Holliday-Whitehouse Model of DNA Recombination

    During Meiosis I,  (a) two homologous chromosomes lines up. Each shows a cis configuration of the A & B loci,  one is AB and other ab , which may be written AB // ab. (b) Single-stranded nicking of the two DNA strands provides an exposed 5' end on each strand that can (c) 'jump' to the other DNA molecule. (d) Ligation of the strands produces a covalently-joined heteroduplex branch region in which the paired bases are formed from opposite chromosomes. (e) As the chromosomes are pulled apart during Meiosis, the heteroduplex branch region moves towards the opposite end of the pairing. [Think of the centromeres as being out of sight to the left, such that the blue molecule is being pulled up and the red molecule is being pulled down] (f) When this is shown with the heteroduplex drawn as an "X", the heteroduplex region is clear, and when the "X" is rotated, (g) the pattern of base-pairing in the heteroduplex is still clearer. (h) Single-stranded nicks in the non-recombinant chromatids from step (b) separate the heteroduplex into two (i) recombinant molecules, which are then ligated.

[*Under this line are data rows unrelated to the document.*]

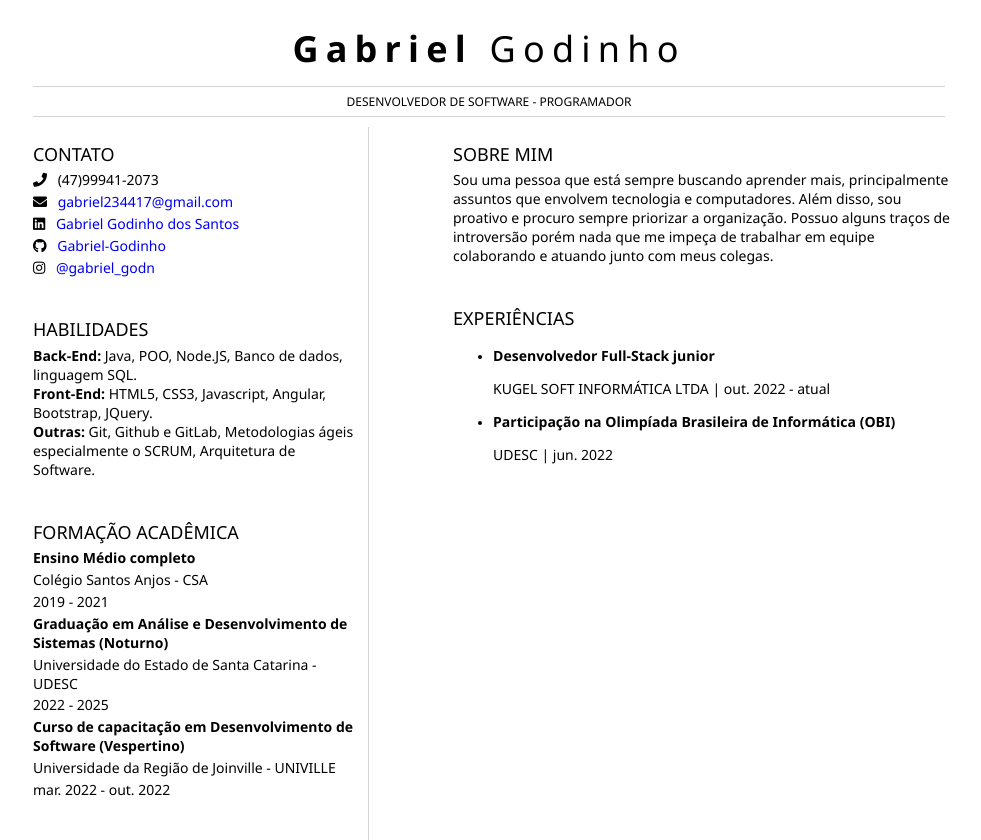
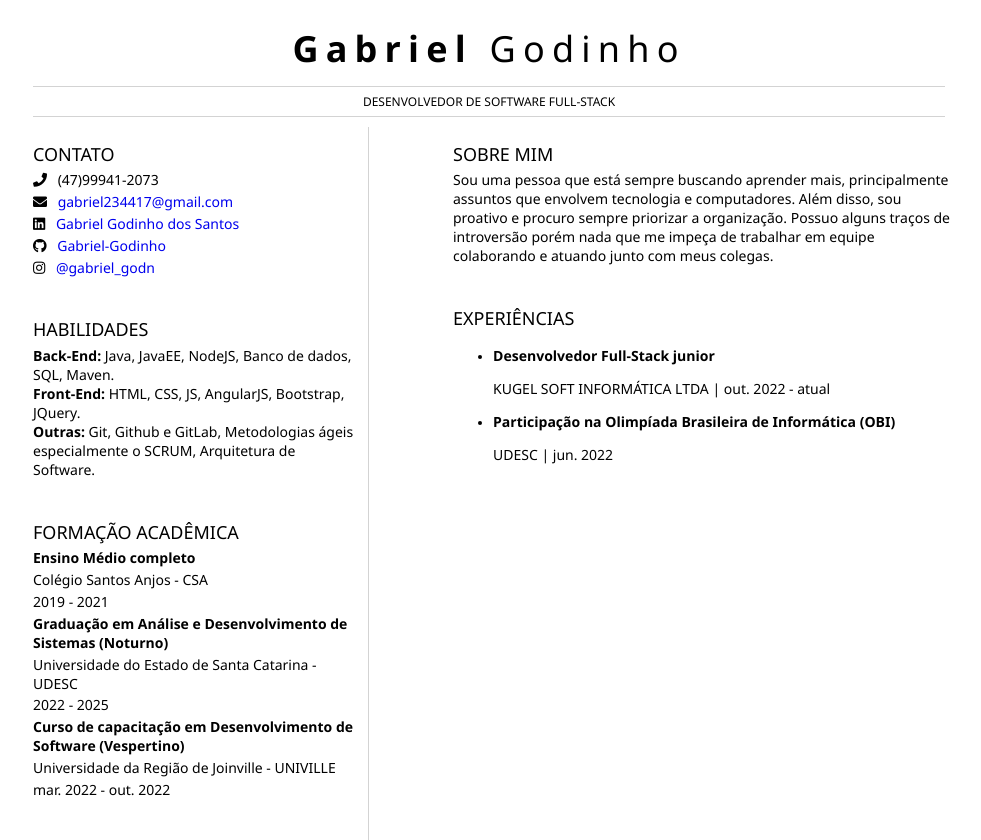
Before and after one commit to Gabriel-Godinho/curriculo-resume, a plain HTML site: page index.html in a window 1280 px wide. Shown: the whole page, without its empty margins (151-1132 px from the left). Drawn offline with Linux system fonts and the light colour scheme.

Commit message:
Mudanças no conteúdo
Mudanças pequenas na parte de HABILIDADES.

```diff
--- a/index.html
+++ b/index.html
@@ -12,7 +12,7 @@
     <header id="header">
         <h1><strong>Gabriel</strong> Godinho</h1>
         <hr>
-        DESENVOLVEDOR DE SOFTWARE - PROGRAMADOR
+        DESENVOLVEDOR DE SOFTWARE FULL-STACK
         <hr>
     </header>
     <main>
@@ -48,8 +48,8 @@
             <section>
                 <h2>HABILIDADES</h2>
                 <p>
-                    <strong>Back-End:</strong> Java, POO, Node.JS, Banco de dados, linguagem SQL.<br>
-                    <strong>Front-End:</strong> HTML5, CSS3, Javascript, Angular, Bootstrap, JQuery.<br>
+                    <strong>Back-End:</strong> Java, JavaEE, NodeJS, Banco de dados, SQL, Maven.<br>
+                    <strong>Front-End:</strong> HTML, CSS, JS, AngularJS, Bootstrap, JQuery.<br>
                     <strong>Outras:</strong> Git, Github e GitLab, Metodologias ágeis especialmente o SCRUM, Arquitetura de Software.
                 </p>
             </section>
```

    The genetic effect of the molecular mechanism is to reverse the linkage relationships (phases) of the alleles at loci on either side of the recombination event, so that the original cis configuration AB // ab has been changed to a trans configuration Ab // aB.
If the markers were originally in trans, they would be changed to cis.

All text material ©2016 by Steven M. Carr